Finally, let me make it clear that I do not consider religious moderates to be "mere enablers of fundamentalist intolerance." They are worse. My biggest criticism of religious moderation-and of your last essay-is that it represents precisely the sort of thinking that will prevent a fully reasonable and nondenominational spirituality from ever emerging in our world. Your determination to have your emotional and spiritual needs met within the tradition of Catholicism has kept you from discovering that there is a mode of spiritual and ethical inquiry that is not contingent upon culture in the way that all religions are. As I wrote in The End of Faith, whatever is true about us, spiritually and ethically, must be discoverable now. It makes no sense at all to have one's spiritual life pegged to rumors of ancient events, however miraculous. What if, tomorrow, a blue-ribbon panel of archaeologists and biblical scholars demonstrated beyond a shadow of a doubt that the Gospels were ancient forgeries and that Jesus never existed? Would this steal the ground out from under your spiritual life? It would be a shame if it would. And if it wouldn't, in what sense is your spirituality really predicated upon the historical Jesus?
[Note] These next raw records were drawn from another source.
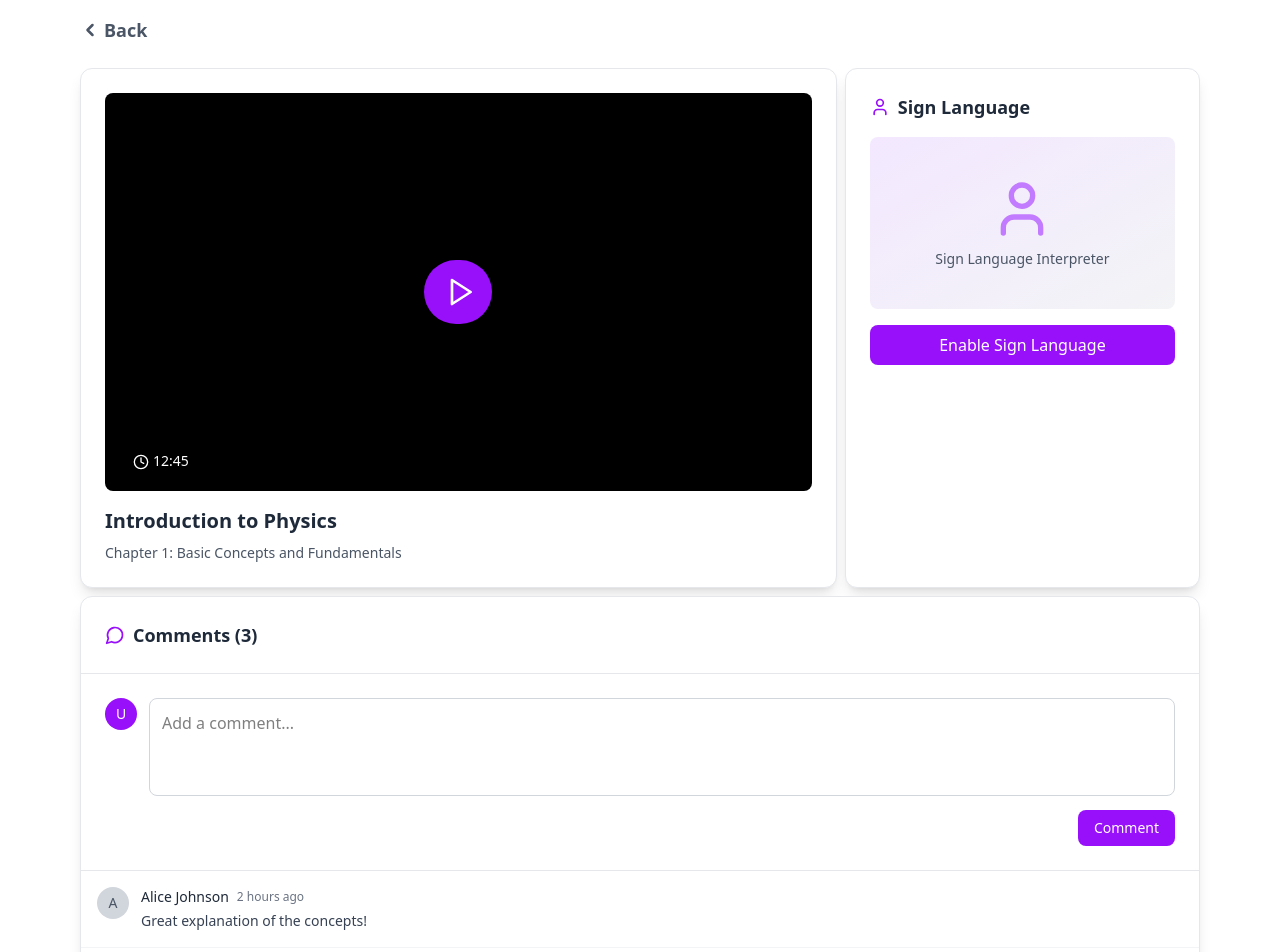
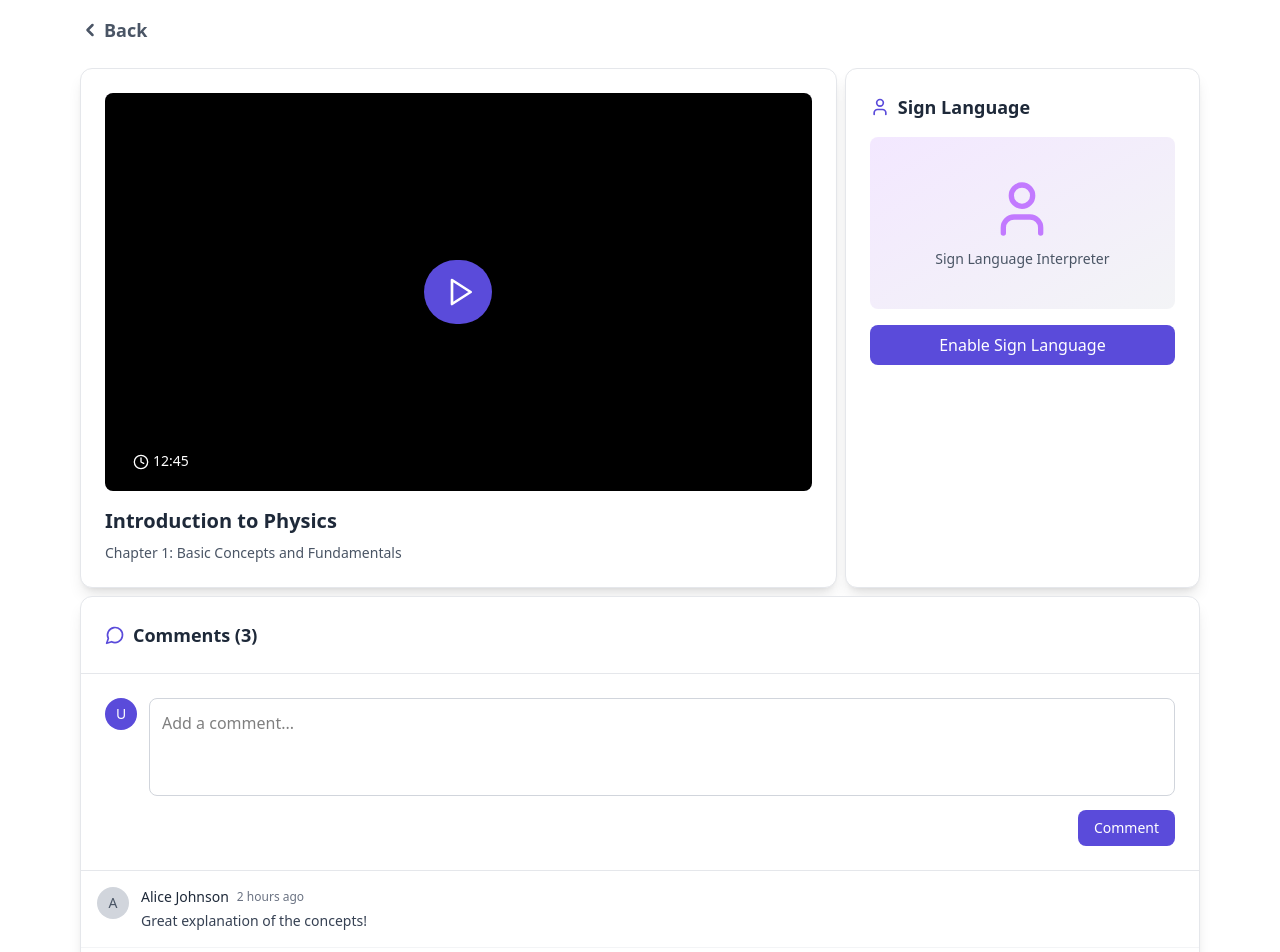
Before and after one commit to Amanrajguptaa/zappLearn, a React (Vite) app in the folder Frontend/: page /disable/videos in a window 1280 px wide. Shown: the top 952 px of the page. Built offline with nearby package versions, Linux system fonts and the light colour scheme.

Commit message:
Add custom purple color variable, update text and button colors to use the new purple color, and enable Sign Language section with purple theme.

```diff
--- a/Frontend/src/components/Disable/CommentsSection.jsx
+++ b/Frontend/src/components/Disable/CommentsSection.jsx
@@ -14,14 +14,14 @@ const CommentsSection = () => {
       <div className="w-full bg-white rounded-xl shadow-lg border border-gray-200">
         <div className="p-6 border-b border-gray-200">
           <h3 className="text-lg font-semibold text-gray-800 flex items-center">
-            <MessageCircle className="w-5 h-5 mr-2 text-purple-600" />
+            <MessageCircle className="w-5 h-5 mr-2 text-pwpurple" />
             Comments ({comments.length})
           </h3>
         </div>
 
         <div className="p-6 border-b border-gray-200">
           <div className="flex gap-3">
-            <div className="w-8 h-8 bg-purple-600 rounded-full flex items-center justify-center text-white text-sm font-medium">
+            <div className="w-8 h-8 bg-pwpurple rounded-full flex items-center justify-center text-white text-sm font-medium">
               U
             </div>
             <div className="flex-1">
@@ -33,7 +33,7 @@ const CommentsSection = () => {
                 rows="3"
               />
               <div className="flex justify-end mt-2">
-                <button className="bg-purple-600 hover:bg-purple-700 text-white px-4 py-2 rounded-lg text-sm transition-colors duration-200">
+                <button className="bg-pwpurple hover:bg-violet-600 text-white px-4 py-2 rounded-lg text-sm transition-colors duration-200">
                   Comment
                 </button>
               </div>
--- a/Frontend/src/components/Disable/ImportDialog.jsx
+++ b/Frontend/src/components/Disable/ImportDialog.jsx
@@ -14,7 +14,7 @@ const ImportDialog = () => {
       <div className="bg-white rounded-xl shadow-2xl p-6 w-96 max-w-90vw">
         <div className="flex items-center justify-between mb-4">
           <h3 className="flex items-center ga-2 text-lg font-semibold text-gray-800">
-            <Upload className="w-5 h-5 mr-2 text-purple-600" />
+            <Upload className="w-5 h-5 mr-2 text-pwpurple" />
             Notes Upload</h3>
           <button
             onClick={() => setIsOpenUploadBox(false)}
@@ -34,7 +34,7 @@ const ImportDialog = () => {
         >
           <Upload className="w-12 h-12 text-gray-400 mx-auto mb-4" />
           <p className="text-gray-600 mb-2">Drop your notes here or</p>
-          <button className="bg-purple-600 hover:bg-purple-700 text-white px-4 py-2 rounded-lg transition-colors duration-200">
+          <button className="bg-pwpurple hover:bg-violet-600 text-white px-4 py-2 rounded-lg transition-colors duration-200">
             Browse Files
           </button>
         </div>
--- a/Frontend/src/components/Disable/Sidebar.jsx
+++ b/Frontend/src/components/Disable/Sidebar.jsx
@@ -4,7 +4,7 @@ export default function () {
     return (
         <div className="w-64 p-6 h-screen border border-neutral-200">
             <h3 className="border-b border-neutral-300 py-4 text-lg font-semibold text-gray-800 flex items-center">
-                <FileText className="w-5 h-5 mr-2 text-purple-600" />
+                <FileText className="w-5 h-5 mr-2 text-pwpurple" />
                 Documents
             </h3>
             <div>
--- a/Frontend/src/components/Disable/SignLanguageSection.jsx
+++ b/Frontend/src/components/Disable/SignLanguageSection.jsx
@@ -5,7 +5,7 @@ const SignLanguageSection = () => {
   return (
     <div className="w-lg bg-white rounded-xl shadow-lg p-6 border border-gray-200">
       <h3 className="text-lg font-semibold text-gray-800 mb-4 flex items-center">
-          <User className="w-5 h-5 mr-2 text-purple-600" />
+        <User className="w-5 h-5 mr-2 text-pwpurple" />
         Sign Language
       </h3>
       <div className="aspect-video bg-gradient-to-br from-purple-100 to-gray-100 rounded-lg flex items-center justify-center mb-4">
@@ -14,7 +14,7 @@ const SignLanguageSection = () => {
           <p className="text-gray-600 text-sm">Sign Language Interpreter</p>
         </div>
       </div>
-        <button className="w-full bg-purple-600 hover:bg-purple-700 text-white py-2 px-4 rounded-lg transition-colors duration-200">
+      <button className="w-full bg-pwpurple hover:bg-violet-600 text-white py-2 px-4 rounded-lg transition-colors duration-200">
         Enable Sign Language
       </button>
     </div>
@@ -22,4 +22,4 @@ const SignLanguageSection = () => {
 };
 
 
-export default SignLanguageSection ;
+export default SignLanguageSection;
--- a/Frontend/src/components/Disable/VideoPlayerSection.jsx
+++ b/Frontend/src/components/Disable/VideoPlayerSection.jsx
@@ -1,5 +1,5 @@
 import React, { useState } from 'react';
-import { Play, Upload, MessageCircle, Plus, BookOpen, Brain, FileText, Volume2, ChevronRight, Clock, User, Calendar } from 'lucide-react';
+import { Play, Clock } from 'lucide-react';
 
 const VideoPlayerSection = () => {
   const [isPlaying, setIsPlaying] = useState(false);
@@ -10,7 +10,7 @@ const VideoPlayerSection = () => {
         <div className="absolute inset-0 bg-black bg-opacity-20"></div>
         <button
           onClick={() => setIsPlaying(!isPlaying)}
-          className="relative z-10 bg-purple-600 hover:bg-purple-700 text-white rounded-full p-4 transition-all duration-300 transform hover:scale-110 shadow-lg"
+          className="relative z-10 bg-pwpurple hover:bg-violet-600 text-white rounded-full p-4 transition-all duration-300 transform hover:scale-110 shadow-lg"
         >
           <Play className="w-8 h-8 ml-1" />
         </button>
--- a/Frontend/src/index.css
+++ b/Frontend/src/index.css
@@ -5,4 +5,5 @@
     --color-primary:#002B6B;
     --color-secondary: #414D60;
     --color-blue: #0066FF;
+    --color-pwpurple: #5A4BDA;
 }
--- a/Frontend/src/pages/Video.jsx
+++ b/Frontend/src/pages/Video.jsx
@@ -15,7 +15,6 @@ export default function Video() {
                     <ChevronLeft strokeWidth={3} size={20}/>
                     Back
                     </button>
-                {/* <h1 className="text-2xl font-bold text-gray-800">Video Player</h1> */}
             </div>
             <div className='w-full flex gap-2'>
                 <VideoPlayerSection />
```
Also changed, not shown: Frontend/src/components/Disable/DocumentsSection.jsx (+13 -13 lines). Lines whose indentation alone changed are shown as unchanged.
I'm asking you to imagine a world in which children are taught to investigate reality for themselves, not in conformity to the religious dogmatism of their parents, but by the lights of truly honest, fearless inquiry. Imagine a discourse about ethics and mystical experience that is as contingency-free as the discourse of science already is. Science really does transcend the vagaries of culture: there is no such thing as "Japanese" as opposed to "French" science; we don't speak of "Hindu biology" and "Jewish chemistry." Imagine a world that has transcended its tribalism-racism and nationalism, yes, but religious tribalism especially-in which we could have a truly open-ended conversation about our place in the universe and about the possibilities of deepening our experience of love and compassion for one another. Ethics and spirituality do not require faith. One can even achieve utter mystical absorption in the primordial mystery of the present moment without believing anything on insufficient evidence.
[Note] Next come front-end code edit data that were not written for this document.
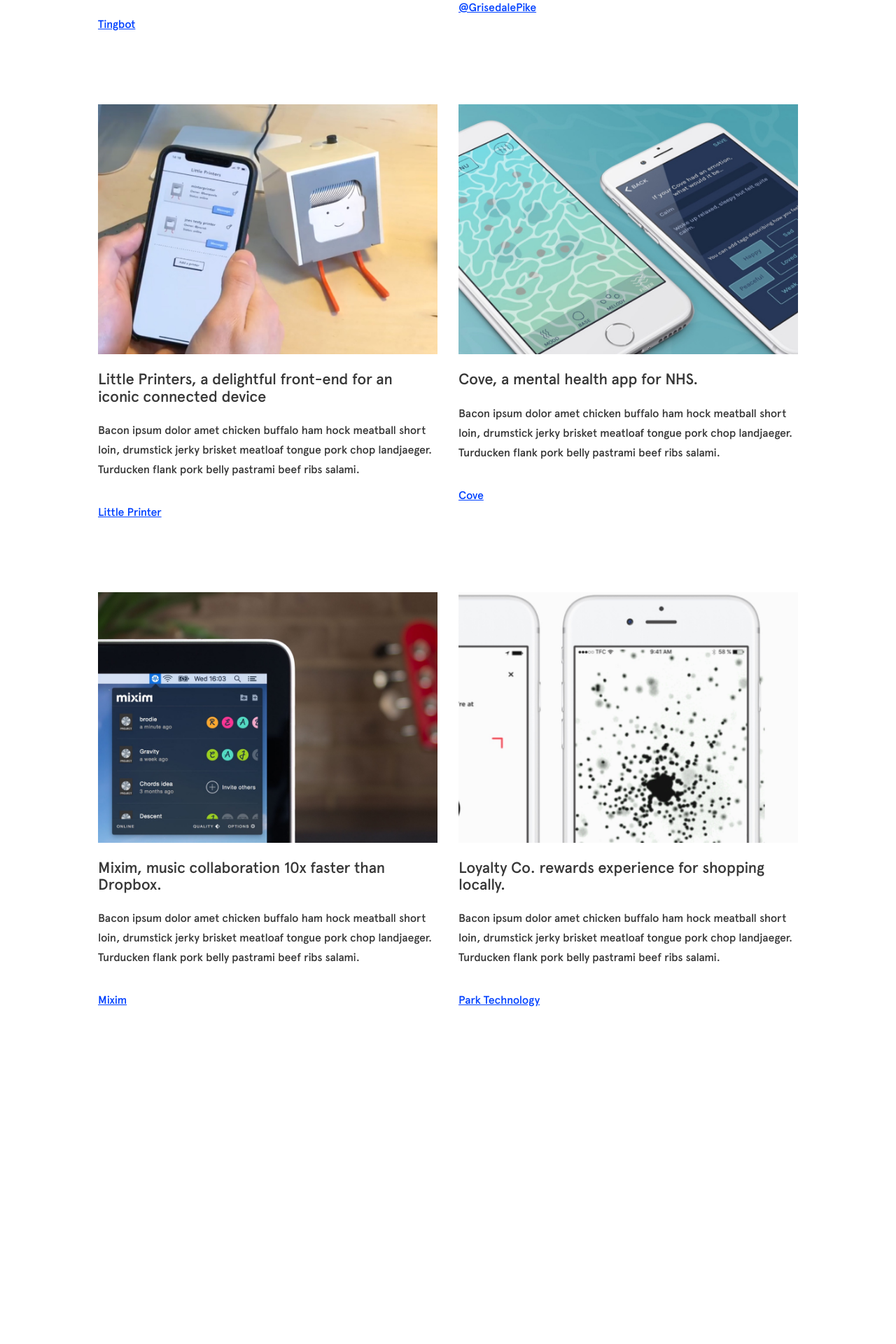
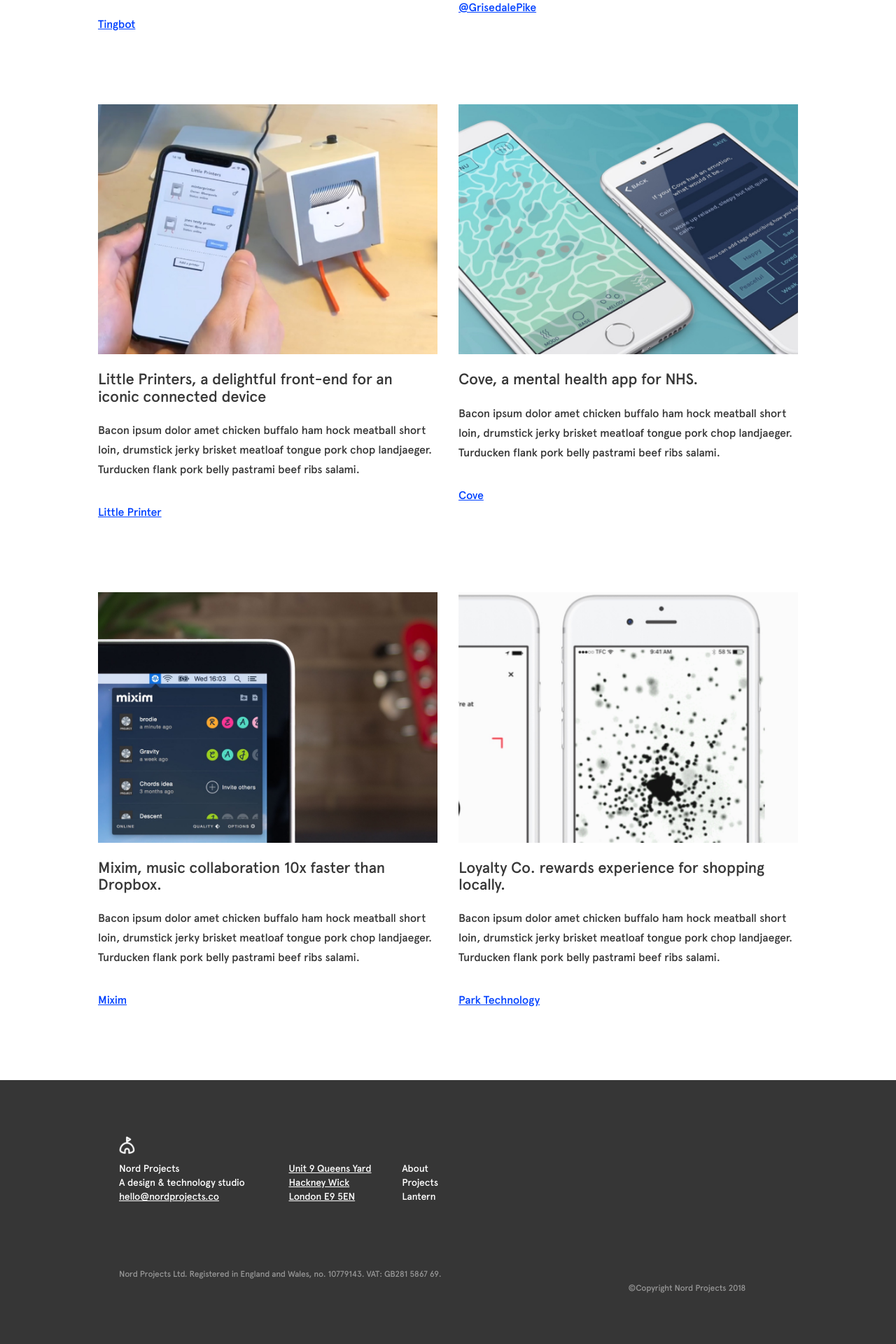
Before and after one commit to teguhpl/nordprojects.github.io, a Jekyll site: the page built from projects/index.html, in a window 1280 px wide. Shown: the part 2204-4124 px from the top of the page at 70% size. Built offline with Jekyll 4.4.1, drawn with Linux system fonts in a browser that asks for light colours; before the commit the page ends 3747 px from its top, so only the background shows below that.

Commit message:
Add shared footer

```diff
--- /dev/null
+++ b/_includes/footer.html
@@ -0,0 +1,64 @@
+<style type="text/css">
+  .footer {
+    background-color: #363636;
+    color: white;
+    padding-top: 80px;
+    padding-bottom: 70px;
+    font-size: 14px;
+    line-height: 20px;
+  }
+  .footer-margins {
+    margin: 0 auto;
+  }
+  .footer-copyright {
+    font-size: 12px;
+    color: #959595;
+    margin-top: 90px;
+  }
+  .footer-icon {
+    display: block;
+    width: 23px;
+    height: 26px;
+    margin-bottom: 11px;
+  }
+  .footer a, a:hover {
+    color: white;
+  }
+  .site-link, .site-link:hover {
+    text-decoration: none;
+  }
+</style>
+<div class="footer">
+  <div class="margins">
+    <div class="row">
+      <div class="col-sm-3">
+        <img src="/img/nord-icon.png" class="footer-icon">
+        Nord Projects<br>
+        A design &amp; technology studio<br>
+        <a href="mailto:hello@nordprojects.co">hello@nordprojects.co</a>
+      </div>
+      <div class="col-sm-2">
+        <div style="height: 37px"></div>
+        <a href="https://www.google.co.uk/maps/place/Mother+Studios/@51.5429276,-0.0232907,18.89z/data=!4m5!3m4!1s0x48761d1330c01143:0x6452d2afed433262!8m2!3d51.5428279!4d-0.0224353">
+          Unit 9 Queens Yard<br>
+          Hackney Wick<br>
+          London E9 5EN<br>
+        </a>
+      </div>
+      <div class="col-sm-2">
+        <div style="height: 37px"></div>
+        <a href="/" class="site-link">About<br></a>
+        <a href="/projects" class="site-link">Projects<br></a>
+        <a href="/Lantern" class="site-link">Lantern<br></a>
+      </div>
+    </div>
+    <div class="row footer-copyright">
+      <div class="col-sm-9">
+        Nord Projects Ltd. Registered in England and Wales, no. 10779143. VAT: GB281 5867 69.
+      </div>
+      <div class="col-sm-3" style="margin-top: 20px;">
+        ©Copyright Nord Projects 2018
+      </div>
+    </div>
+  </div>
+</div>
--- a/_includes/topnav.html
+++ b/_includes/topnav.html
@@ -27,6 +27,9 @@
     font-size: 20px;
     margin-right: 48px;
   }
+  .topnav a:hover {
+    color: black;
+  }
   @media (max-width: 620px) {
     .nav-menu {
       display: block;
--- a/_layouts/base.html
+++ b/_layouts/base.html
@@ -33,6 +33,8 @@
 
   {{ content }}
 
+  {% include footer.html %}
+
   <script src="https://maxcdn.bootstrapcdn.com/bootstrap/3.3.7/js/bootstrap.min.js"></script>
 </body>
 </html>
--- a/projects/index.html
+++ b/projects/index.html
@@ -25,16 +25,16 @@ layout: base
     padding-bottom: 100px;
     max-width: 537px;
   }
-  h2 {
+  .project-margins h2 {
     text-align: center;
     font-size: 20px;
     margin-top: 80px;
   }
-  h3 {
+  .project-margins h3 {
     font-size: 22px;
     margin-top: 24px;
   }
-  p {
+  .project-margins p {
     font-size: 16px;
     margin-top: 13px;
   }
```
Also changed, not shown: img/nord-icon.png (added).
You might want to say that every religion offers a guide to doing this. Yes, but they are provisional guides at best. Rather than pick over the carcass of Christianity (or any other traditional faith) looking for a few, uncontaminated morsels of wisdom, why not take a proper seat at the banquet of human understanding in the present? There are already many very refined courses on offer. For those interested in the origins of the universe, there is the real science of cosmology. For those who want to know about the evolution of life on this planet, biology, chemistry and their subspecialties offer real nourishment. (Knowledge in most scientific domains is now doubling about every five years. How fast is it growing in religion?) And if ethics and spirituality are what concern you, there are now scientists making serious efforts to understand these features of our experience-both by studying the brain function of advanced contemplatives and by practicing meditation and other (non-faith-based) spiritual disciplines themselves. Even when it comes to compassion and self-transcendence, there is new wine (slowly) being poured. Why not catch it with a clean glass?
All the best,
|From: Andrew Sullivan To: Sam Harris||2/14/07, 3:54 PM|
Thanks for your invitation to sup from "a clean glass." You unpack that revealing metaphor in the following way:
I'm asking you to imagine a world in which children are taught to investigate reality for themselves, not in conformity to the religious dogmatism of their parents, but by the lights of truly honest, fearless inquiry. Imagine a discourse about ethics and mystical experience that is as contingency-free as the discourse of science already is.My first thought is: where are all these children separated from their parents? Would they have to be sent away to protect them from the influence of parental dogmatism? And my second thought is amusement at your use of the passive tense: "are taught". By whom? You? Who is teaching these finally liberated children, and on whose authority? And where is this discourse they will enter that is "contingency-free"? I have never heard or read or engaged in one.